Thursday 4 September 2008

An Unjust Society?

A new book by David Walker and Polly Toynbee " Unjust Rewards " is shaking the rafters . I went to the launch party and lecture at the RSA tonight. The book argues that despite a strong commitment by Government to creating a more equal society we have seen more inequality . They quote a lot of statistics to prove their point . I'm not sure whether this is actually the case . It strikes me that society has become more equal , and certainly the investment in our key public services like health and education , the radical social reforms on women and gender equality have made our society fairer . But it is also trus that there has been a huge growth in the gap between the rich and the poor and a massive growth in the super rich who make a pathetic contribution to the public realm through taxation .

There is an interesting exchange when a venture capitalist suggest that it is better for the super rich to give through philanthropy . Polly gives that old canard short shrift .And she name checks me in support of her ! the fact is tnat giving by the wealthy is minute in proportion to their wealth , and giving has not risen in line with the vast expansion of personal wealth. In any case, as Polly argues, philanthropy is undemocratic . It is old fashioned noblesse oblige , with the rich deciding what particular good cause will get their generous patronage . Hear , hear , Polly . It's the trouble with a lot of Foundations whose funding priorities are set by small groups of largely unaccountable trustees with little transparency and practically no accountability.

I support their call for fairer taxation of the very rich . And I support their call for politicians to put the case for taxes supporting our public realm .Well done to P and D for this polemic . Great to have them pushing this debate.Will any party be prepared to take up the issues they raise . This could be the big issue for Gordon brown , who undoubtedly does believe in a fairer society even if his actions have sometimes fallen short of that goal .

I buy the book and get Polly and David to sign it. Ther are a range of politicians there . David Willetts MP makes a good contribution though perhaps a little light on what a Tory Government might do on this issue .But it is excellent to have a key Tory thinker and strategist engaged in this debate . It marks a shift from the days of the last Tory Government and that is progress.And David is a good guy ( educated at my old college so that's not surprising! )

Ed Miliband MP turns up looking remarkably relaxed in the circumstances.
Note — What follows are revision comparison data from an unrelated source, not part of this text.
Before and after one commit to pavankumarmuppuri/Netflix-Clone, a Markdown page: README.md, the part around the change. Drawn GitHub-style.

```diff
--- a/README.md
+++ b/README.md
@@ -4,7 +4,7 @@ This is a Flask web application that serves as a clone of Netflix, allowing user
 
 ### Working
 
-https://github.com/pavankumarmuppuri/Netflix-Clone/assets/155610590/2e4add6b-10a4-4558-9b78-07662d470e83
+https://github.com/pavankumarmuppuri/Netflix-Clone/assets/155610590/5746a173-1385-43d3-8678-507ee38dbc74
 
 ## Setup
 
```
He tells me he has just been in California , which probably explains it ! He tells me to keep up the blogging! He likes to find out about government policy on the sector from it!Good to see Ed , one of the governments top stars.And he spots my Obamaba lapel button!

Tomorrow I'm off to Sheffield to an acevo lunch with Nick Clegg MP, leader of the Lib Dems .I shall be quizzing him on his reactions to the Polly thesis ! He better have read it!+

1 comment:

Anonymous said...

Not sure how you can suggest that society has become more equal, when the gap between rich and poor has grown so much over the last ten years. Recent times may have brought more people in the UK into the middle ground of relative prosperity (house, car, holidays etc) but the fact that the underbelly of our society has suffered more versus the rest of us suggests that we haven't got it right and we are being seriously let down by those that were elected to make a difference. David and Polly are quite right to challenge the giving principles of many rich people, for whom giving is often as much about recognition as it is about tax-avoidance (but fits with the twisted environment that both government and our wider society has created for them).

Yes, interesting to see which politicians will agree or not, but within the third sector how many of your members will join this call? Not many I suspect as, in a similar way to the depressing fawning over celebrities, no-one will want to upset their major donors, concerning themselves more with short-term income for their charities rather than a long-term shift in what we value in our society.